Confused on Steam Play and Proton? Be sure to check out our guide.
We do often include affiliate links to earn us some pennies. See more here.

Urban Games and Good Shepherd Entertainment are back, with Transport Fever 2 now officially available with same-day support for Linux.

With a wide variety of transportation options available to build across multiple generations, there's a huge amount of content included. Prepare to kiss your time and friendships goodbye as we've got another great time-sink on our hands.

YouTube Thumbnail
YouTube videos require cookies, you must accept their cookies to view. View cookie preferences.
Accept Cookies & Show   Direct Link

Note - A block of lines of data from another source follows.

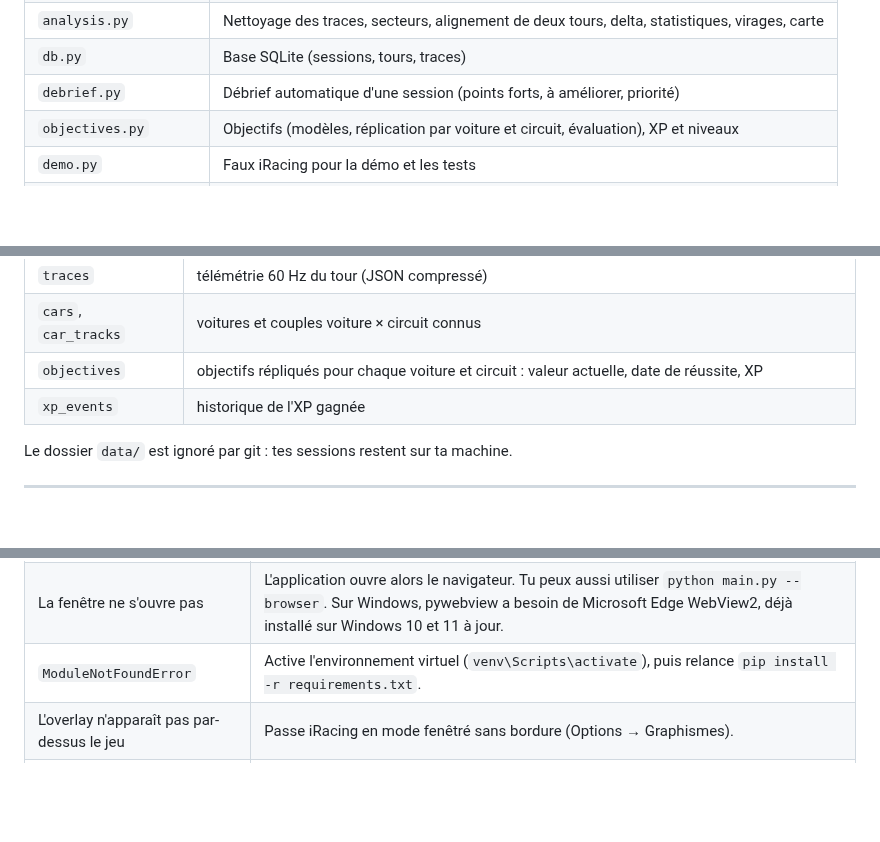
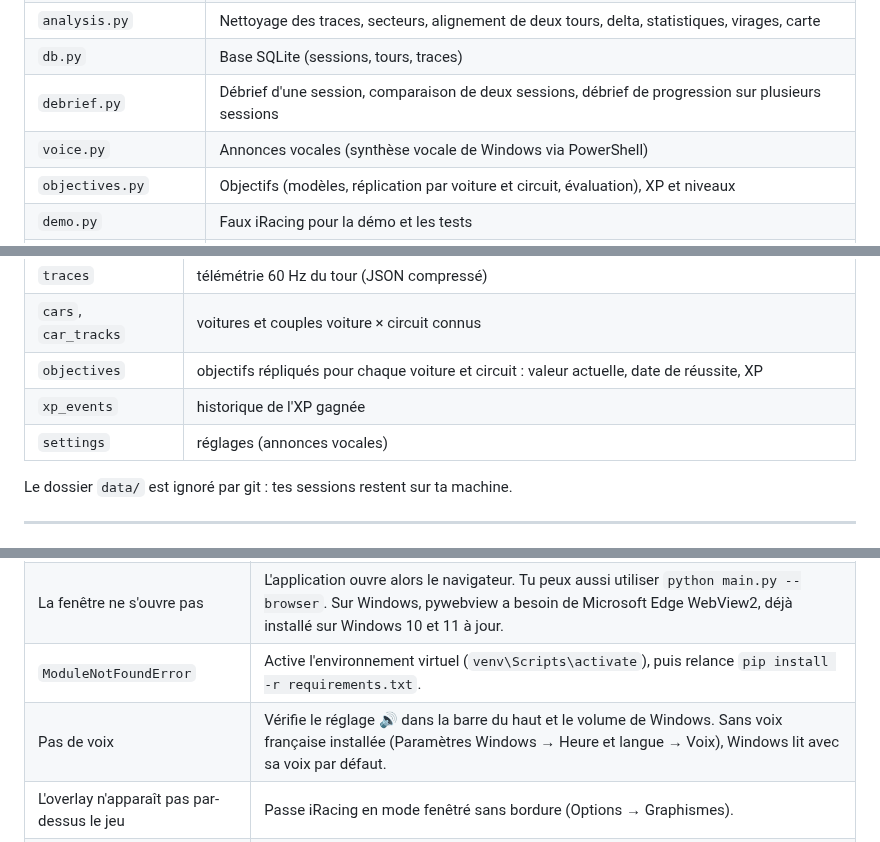
Before and after one commit to BrayanSLL/iracingTracker, a Markdown page: README.md, 3 parts joined by grey strips. Drawn GitHub-style; blank space fills up the shorter version.

```diff
--- a/README.md
+++ b/README.md
@@ -141,7 +165,8 @@ Windows, mise à jour 60 fois par seconde, et signale chaque mise à jour par un
 | `telemetry.py` | Lecture d'iRacing (via [`pyirsdk`](https://github.com/kutu/pyirsdk)), détection des tours, enregistrement des traces |
 | `analysis.py` | Nettoyage des traces, secteurs, alignement de deux tours, delta, statistiques, virages, carte |
 | `db.py` | Base SQLite (sessions, tours, traces) |
-| `debrief.py` | Débrief automatique d'une session (points forts, à améliorer, priorité) |
+| `debrief.py` | Débrief d'une session, comparaison de deux sessions, débrief de progression sur plusieurs sessions |
+| `voice.py` | Annonces vocales (synthèse vocale de Windows via PowerShell) |
 | `objectives.py` | Objectifs (modèles, réplication par voiture et circuit, évaluation), XP et niveaux |
 | `demo.py` | Faux iRacing pour la démo et les tests |
 | `templates/`, `static/` | Interface (graphiques avec [uPlot](https://github.com/leeoniya/uPlot), inclus dans le repo : aucun accès internet nécessaire) |
@@ -181,6 +206,7 @@ Windows, mise à jour 60 fois par seconde, et signale chaque mise à jour par un
 | `cars`, `car_tracks` | voitures et couples voiture × circuit connus |
 | `objectives` | objectifs répliqués pour chaque voiture et circuit : valeur actuelle, date de réussite, XP |
 | `xp_events` | historique de l'XP gagnée |
+| `settings` | réglages (annonces vocales) |
 
 Le dossier `data/` est ignoré par git : tes sessions restent sur ta machine.
 
@@ -256,6 +282,7 @@ Un tour gêné par le trafic fausse aussi la comparaison.
 | Le premier tour est marqué « stand » | Normal : c'est l'out-lap. |
 | La fenêtre ne s'ouvre pas | L'application ouvre alors le navigateur. Tu peux aussi utiliser `python main.py --browser`. Sur Windows, pywebview a besoin de Microsoft Edge WebView2, déjà installé sur Windows 10 et 11 à jour. |
 | `ModuleNotFoundError` | Active l'environnement virtuel (`venv\Scripts\activate`), puis relance `pip install -r requirements.txt`. |
+| Pas de voix | Vérifie le réglage 🔊 dans la barre du haut et le volume de Windows. Sans voix française installée (Paramètres Windows → Heure et langue → Voix), Windows lit avec sa voix par défaut. |
 | L'overlay n'apparaît pas par-dessus le jeu | Passe iRacing en mode fenêtré sans bordure (Options → Graphismes). |
 | La carte du circuit est inversée (en miroir) | Le sens de `YawNorth` n'a pas pu être vérifié sans iRacing. Signale-le : c'est une ligne à changer dans `analysis.track_map`. |
 | Port 5000 déjà utilisé | `python main.py --port 5001` |
```
Also changed, not shown: other parts of README.md (+24 -0 lines), docs/comparaison.png (added), docs/entrainement.png (added), docs/progression-debrief.png (added), 12 other files.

Transport Fever 2 is a stylish transportation tycoon sim that gives you quite a lot of freedom to let your creative side flow. This is especially true thanks to the massively improved terrain shaping tools available to you, with the coastline and water no longer being a hard immovable border. You can now shape the terrain through the water, to completely change the shape or remove it all entirely.

Lots of other smaller touches made me appreciate Transport Fever 2 a lot more than the first game. For example, in the Free Play mode you now get a mini-map of what your random map generation will look like, with the ability to tweak more until you're happy.

They had a good foundation with Transport Fever and this second version builds upon it in a way that doesn't drastically change the experience but does make it feel a lot more worthwhile. It also looks awesome when you progress through it thanks to the improved graphics too. I just wish they did something with map borders, as they're just a hard edge.

Sadly, the one big thing I was worried about simply hasn't been solved for the second game. The performance while you're placing tracks and buildings is not good, with my i7-5960X/2080Ti dropping down noticeably hard. This is not a Linux issue though, even on Windows 10 it suffers the same exact problems.

Whatever calculations the game is doing when building, it eats away at it. Turning off the forced VSync can certainly help smoothen it out a little, but they chose to hide this setting so you can only do it in the configuration file found in your root Steam folder like:


In the settings.lua file, change vsync to "false" and you should have a better time with it but the developer really needs to work on that performance. Thankfully, it's only an issue when building.

Feature Highlight:

  • Experience the greatest logistical challenges from 1850 to today across three unique story campaigns featuring voiceovers and cutscenes.
  • Let your creativity run wild through giant sandbox maps in free play mode.
  • Choose from over 200 realistically modeled vehicles from Europe, America and Asia, including trains, buses, streetcars, trucks, aircraft and ships, plus modular stations, airports and harbors.
  • Track and manage your booming empire’s rise with intuitive construction tools and dynamic economy, transportation and city simulation systems.
  • Choose from a diverse array of natural ecosystems, all rendered in exquisite detail.
  • Create and share your own worlds, missions, landscapes, vehicles and more with the in-game map
    editor and extensive modding tools via Steam Workshop.

I find that Transport Fever 2 is made for people who just love to build, then sit back and watch all the moving parts. That's what I end up doing anyway, zooming the camera around to just take it all in. Well, that and people with a keen mind for finances because you have to keep your business going. You start small, gradually expand as you ferry various supplies around and hopefully stay out of the red. As a sequel, it does the job nicely.

They're offering a 10% discount until January 3rd. If you own the previous game, you also get an additional discount towards Transport Fever 2 to boost it up to 25% off. That's quite a big discount for a brand new game. Available on Humble Store, GOG and Steam.

Article taken from
About the author -
author picture
I am the owner of GamingOnLinux. After discovering Linux back in the days of Mandrake in 2003, I constantly came back to check on the progress of Linux until Ubuntu appeared on the scene and it helped me to really love it. You can reach me easily by emailing GamingOnLinux directly.
See more from me
The comments on this article are closed.
Page: «2/2
  Go to:

jens 21 Dec, 2019
  • Supporter
Purchased, thanks.
I'm curious how it turns out.
While you're here, please consider supporting GamingOnLinux on:

Reward Tiers: Patreon. Plain Donations: PayPal.

This ensures all of our main content remains totally free for everyone with no article paywalls. We also don't have tons of adverts, there's also no tracking and we respect your privacy. Just good, fresh content. Without your continued support, we simply could not continue!

You can find even more ways to support us on this dedicated page any time. If you already are, thank you!
The comments on this article are closed.